Are You No Longer Safe After Just Two COVID-19 Vaccine Doses?

It may seem as if you were just celebrating the fact that you were fully vaccinated. Your days were starting to look more "normal" as you heard more laughter on the streets, and stepping onto the subway felt less terrifying. But just as you were getting back into the groove of things, you heard about the need for booster shots.

According to NPR, the booster plan will go into effect starting September 20. Those who have received the Moderna and Pfizer vaccines are eligible to get their booster eight months from the day of their second dose. If you received the Johnson & Johnson vaccine, you will likely need a booster as well; however, a booster plan rollout for the vaccine has yet to be announced, as of this writing. But what exactly does the introduction of the booster plan mean? Does this mean you're no longer protected from COVID-19 after your initial doses?

Officials are rolling out the booster shot in preparation for new COVID-19 variants

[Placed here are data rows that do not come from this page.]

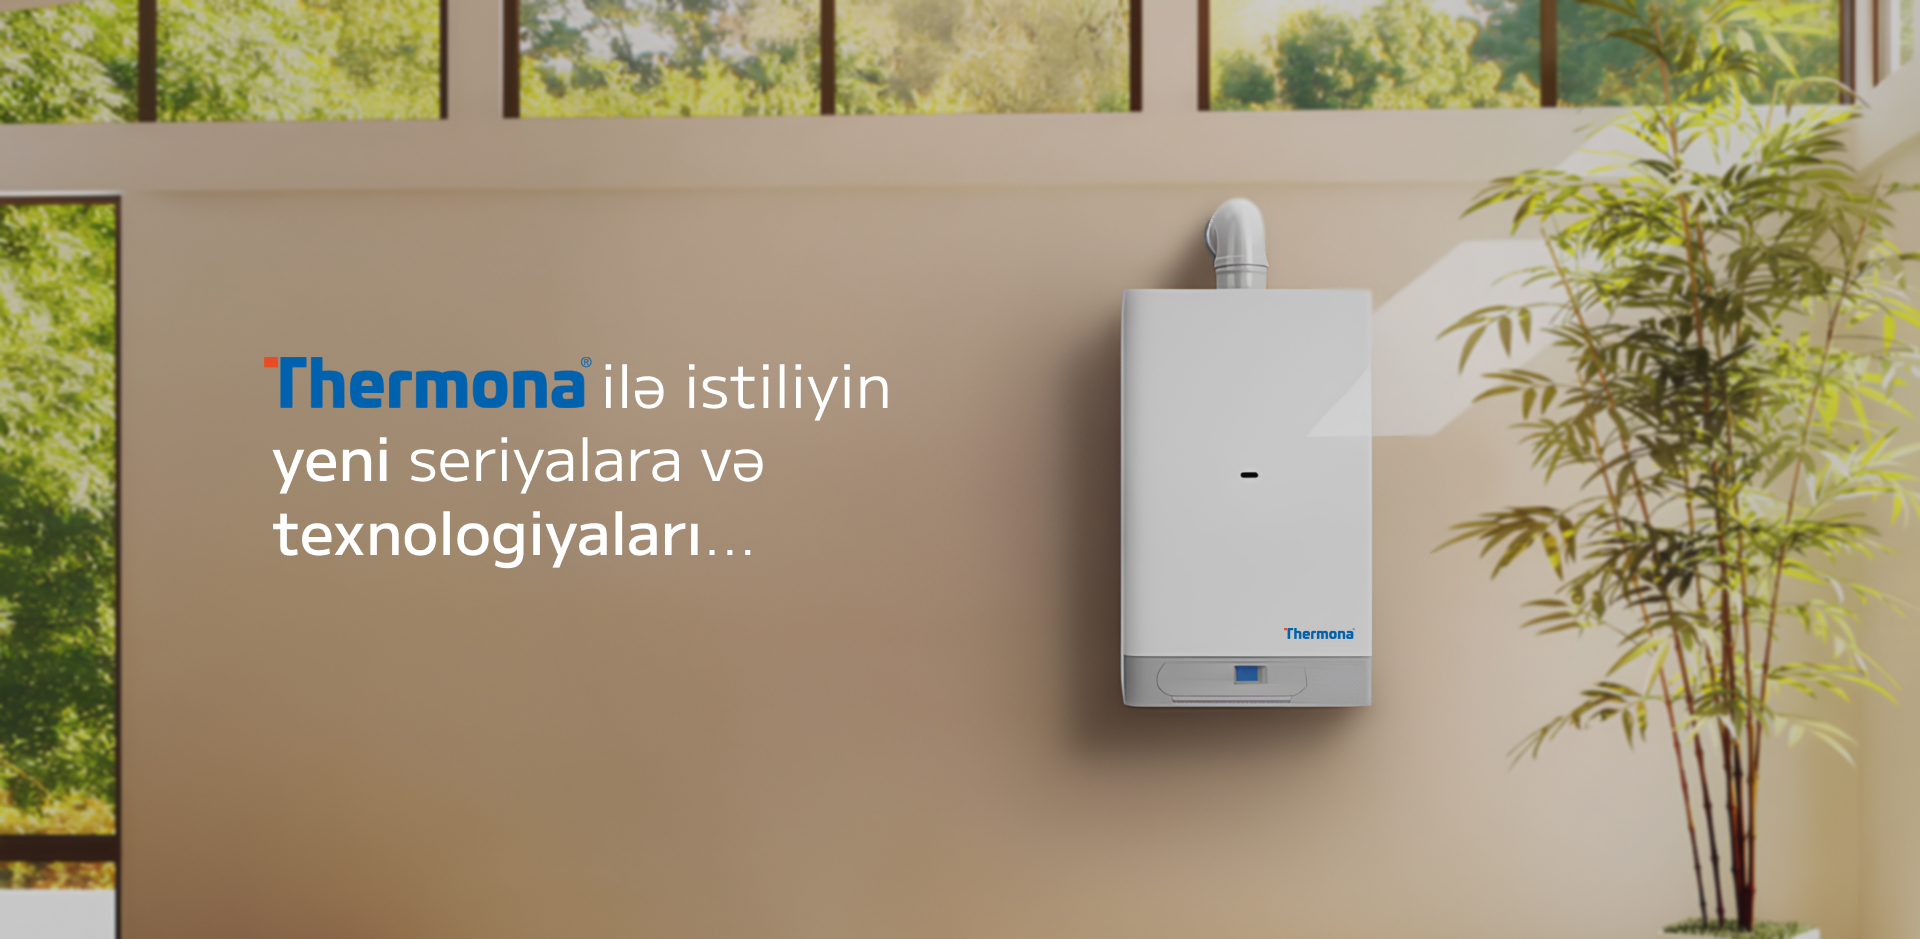
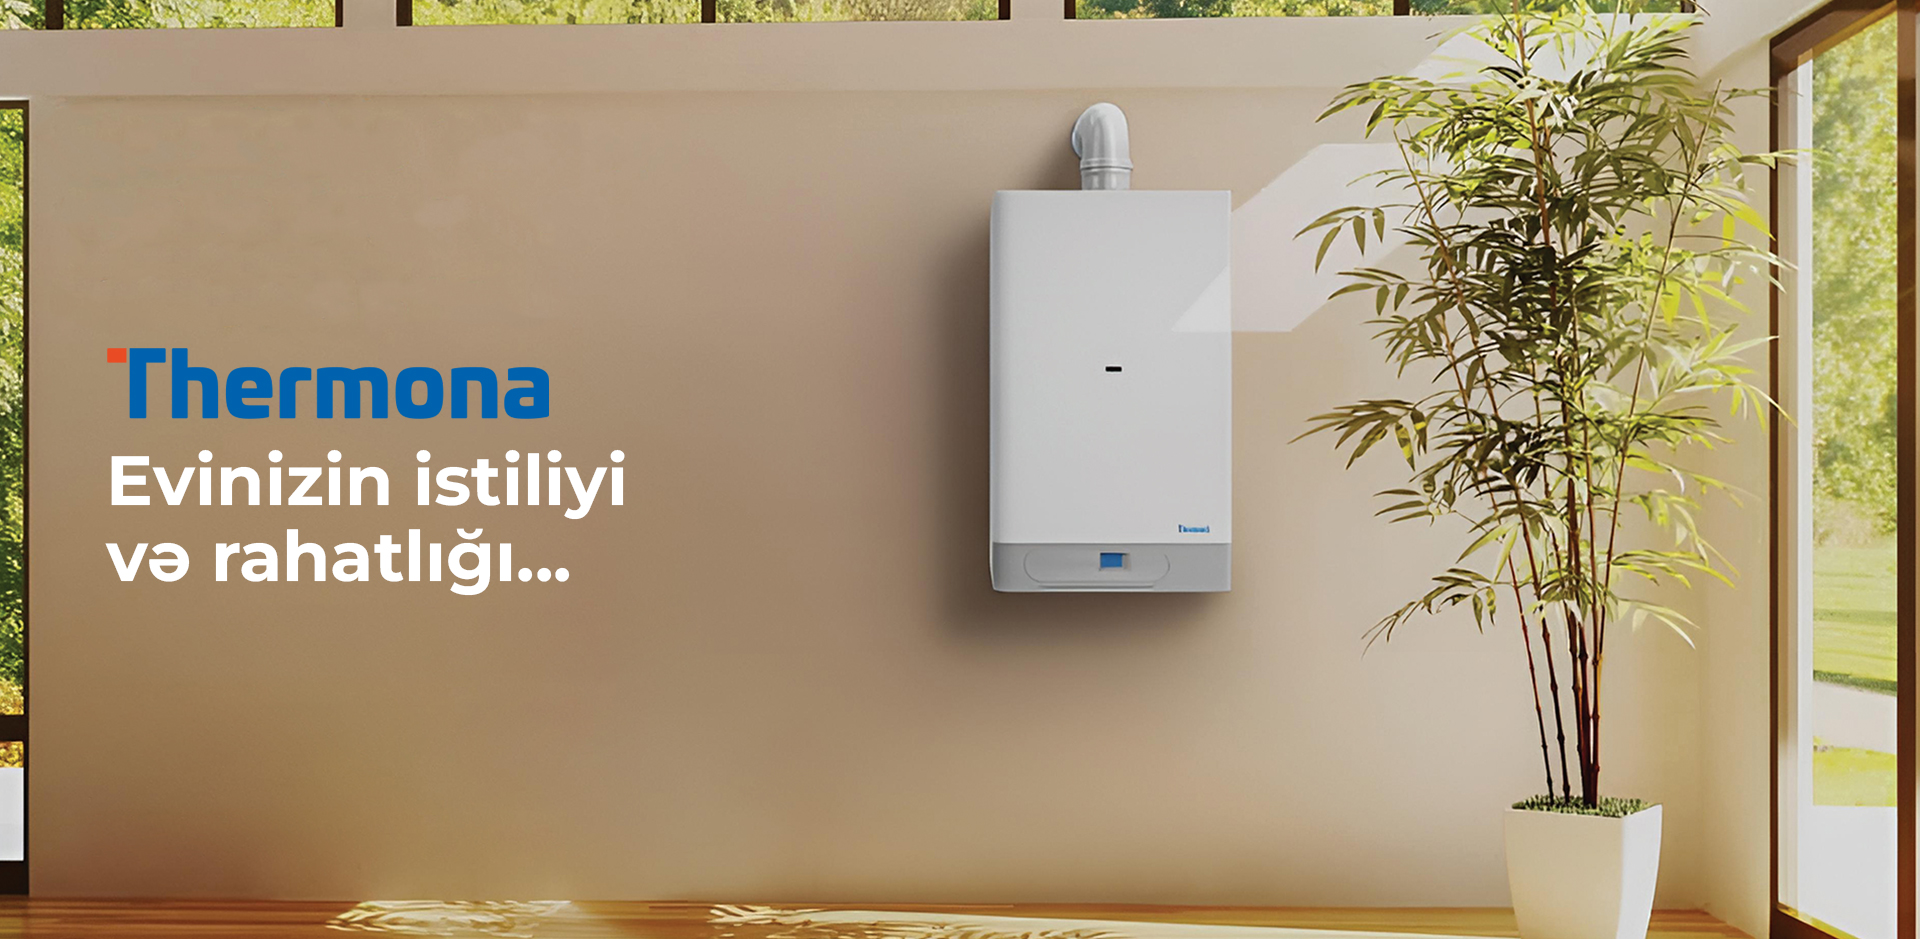
Chars

diff --git a/src/pages/Product.tsx b/src/pages/Product.tsx
@@ -1,16 +1,10 @@
 import React, { useEffect, useState } from "react";
 import { useParams } from "react-router-dom";
-import { fetchProducts, Product as ProductType } from "../services/products"; // Импортируйте вашу функцию и тип
-
-const chars = [
-    {
-        "name": "TUTUM (lt)",
-        "values": ["100 lt", "160 lt", "200 lt", "300 lt", "500 lt", "1000 lt"],
-    },
-];
-
-const headers = chars.map((char) => char.name);
-const rows = chars.map((char) => char.values);
+import {
+    Characteristic,
+    fetchProducts,
+    Product as ProductType,
+} from "../services/products"; // Импортируйте вашу функцию и тип
 
 const Product: React.FC = () => {
     const { id } = useParams<{ id: string }>();
@@ -23,6 +17,7 @@ const Product: React.FC = () => {
                 const products = await fetchProducts();
                 const foundProduct = products.find((p) => p.id === id);
                 setProduct(foundProduct);
+                console.log(foundProduct);
             } catch (err) {
                 console.error("Error fetching product:", err);
             } finally {
@@ -33,6 +28,17 @@ const Product: React.FC = () => {
         fetchProductById();
     }, [id]);
 
+    const chars: Characteristic[] | undefined = product?.characteristics;
+
+    console.log(
+        chars,
+        chars?.map((char) => char.name)
+    );
+    const headers = chars?.map((char) => char.name);
+    const rows = chars?.map((char) => char.values);
+    // const headers: string[] = chars.map((char) => char.name);
+    // const rows: string[][] = chars.map((char) => char.values);
+    // console.log(rows);
     return (
         <div className="product">
             <div className="container">
@@ -76,7 +82,7 @@ const Product: React.FC = () => {
                         </div>
                     </>
                 ) : (
-                    <p>Загрузка...</p>
+                    <></>
                 )}
             </div>
         </div>

diff --git a/src/components/Banner.tsx b/src/components/Banner.tsx
@@ -9,6 +9,8 @@ import image1 from "../assets/banner/banner-1.jpg";
 import image2 from "../assets/banner/banner-2.jpg";
 import image3 from "../assets/banner/banner-3.jpg";
 import image4 from "../assets/banner/banner-4.jpg";
+import image5 from "../assets/banner/banner-5.jpg";
+import image6 from "../assets/banner/banner-6.jpg";
 
 const Banner: React.FC = () => {
     return (
@@ -39,6 +41,14 @@ const Banner: React.FC = () => {
                 <SwiperSlide>
                     <Link to="/products/warmhaus"></Link>
                     <img src={image4} alt="Banner 4" />
+                </SwiperSlide>
+                <SwiperSlide>
+                    <Link to="/products/warmhaus"></Link>
+                    <img src={image5} alt="Banner 4" />
+                </SwiperSlide>
+                <SwiperSlide>
+                    <Link to="/products/warmhaus"></Link>
+                    <img src={image6} alt="Banner 4" />
                 </SwiperSlide>
             </Swiper>
             <img  className="banner--mobile-img" src={image1} alt=""/>

diff --git a/src/components/Partners.tsx b/src/components/Partners.tsx
@@ -19,8 +19,8 @@ import partner8 from "../assets/partners/partner-8.jpg";
 import partner9 from "../assets/partners/partner-9.jpg";
 import partner10 from "../assets/partners/partner-10.jpg";
 import partner11 from "../assets/partners/partner-11.jpg";
-import partner12 from "../assets/partners/partner-12.jpg";
-import partner13 from "../assets/partners/partner-13.jpg";
+import partner12 from "../assets/partners/kapran.png";
+import partner13 from "../assets/partners/kas.png";
 import partner14 from "../assets/partners/partner-14.png";
 import partner15 from "../assets/partners/partner-15.jpg";
 import partner16 from "../assets/partners/say-celik.png";
@@ -72,7 +72,7 @@ const Partners: React.FC = () => {
                     spaceBetween={30}
                     slidesPerView={1}
                     loop={true}
-                    autoplay={{delay: 3000}}
+                    // autoplay={{delay: 3000}}
                     breakpoints={{
                         1024: {
                             slidesPerView: 4,

diff --git a/src/scss/app.scss b/src/scss/app.scss
@@ -52,7 +52,7 @@ body.no-scroll {
         width: 100%;
         height: 100%;
         object-fit: cover;
-        object-position: -120px;
+        object-position: -30px;
         @media (max-width: 768px) {
             display: block;
         }
@@ -82,14 +82,14 @@ body.no-scroll {
 .partners {
     .swiper {
         img {
-            width: 100%;
-            height: auto;
-            object-fit: cover;
+            width: 100%; /* Картинка занимает всю ширину */
+            height: 100%; /* Картинка занимает всю высоту */
+            object-fit: contain;
         }
 
         .swiper-slide {
             display: flex !important;
-            height: 150px;
+            height: 120px;
             align-items: center !important;
         }
     }

diff --git a/src/services/products.ts b/src/services/products.ts
@@ -5,11 +5,16 @@ interface Database {
         Tables: {
             products: {
                 Row: Product;
-                Insert: Omit<Product, "id">; 
-                Update: Partial<Product>; 
+                Insert: Omit<Product, "id">;
+                Update: Partial<Product>;
             };
         };
     };
+}
+
+export interface Characteristic {
+    name: string;
+    values: string[];
 }
 
 export interface Product {
@@ -17,8 +22,8 @@ export interface Product {
     title: string;
     category: string;
     imageUrl: string;
+    characteristics: Characteristic[];
 }
-
 
 const supabaseUrl = import.meta.env.VITE_SUPABASE_URL;
 const supabaseKey = import.meta.env.VITE_SUPABASE_KEY;

diff --git a/src/scss/components/_products.scss b/src/scss/components/_products.scss
@@ -102,6 +102,10 @@
         border-spacing: 0;
         border-collapse: collapse;
 
+        @media (max-width: 576px) {
+            font-size: 14px;
+        }
+
         thead {
             background-color: #d9edf7;
         }
@@ -109,7 +113,6 @@
         th,td {
             padding: 10px;
             text-align: left;
-            font-size: 16px;
         }
 
         tbody{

Surgeon General Vivek Murthy stated at a White House briefing in August that "even highly effective vaccines become less effective over time" (via NPR). Other top officials in the health sector are encouraging a booster in preparation for new COVID-19 variants. "In association with the dominance of the Delta variant, we are starting to see evidence of reduced protection against mild and moderate disease," top United States health officials, including the heads of the FDA and CDC, revealed in a statement (via The Atlantic).

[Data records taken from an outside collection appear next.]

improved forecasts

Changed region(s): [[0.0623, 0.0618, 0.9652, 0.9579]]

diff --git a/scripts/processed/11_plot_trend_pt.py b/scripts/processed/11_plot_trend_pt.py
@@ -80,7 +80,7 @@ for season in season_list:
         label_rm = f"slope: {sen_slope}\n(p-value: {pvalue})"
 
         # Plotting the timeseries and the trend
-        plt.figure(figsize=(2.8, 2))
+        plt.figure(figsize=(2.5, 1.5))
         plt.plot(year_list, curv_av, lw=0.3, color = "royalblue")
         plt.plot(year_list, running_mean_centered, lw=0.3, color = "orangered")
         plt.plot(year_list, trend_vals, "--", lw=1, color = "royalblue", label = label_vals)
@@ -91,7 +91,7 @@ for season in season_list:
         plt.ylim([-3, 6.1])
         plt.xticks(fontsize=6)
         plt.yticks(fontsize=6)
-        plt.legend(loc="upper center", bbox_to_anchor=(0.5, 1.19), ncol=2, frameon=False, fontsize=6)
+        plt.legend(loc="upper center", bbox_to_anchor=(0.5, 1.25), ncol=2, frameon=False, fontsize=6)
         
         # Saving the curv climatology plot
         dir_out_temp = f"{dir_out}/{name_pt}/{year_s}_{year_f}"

Taking measures to prevent the spread of any disease is highly encouraged, but this is especially true regarding COVID-19. As Dr. Anthony Fauci, chief medical advisor to the president, said, "If you wait for something bad to happen, you're considerably behind in your response" (via NPR). This is why boosters are rolling out quickly.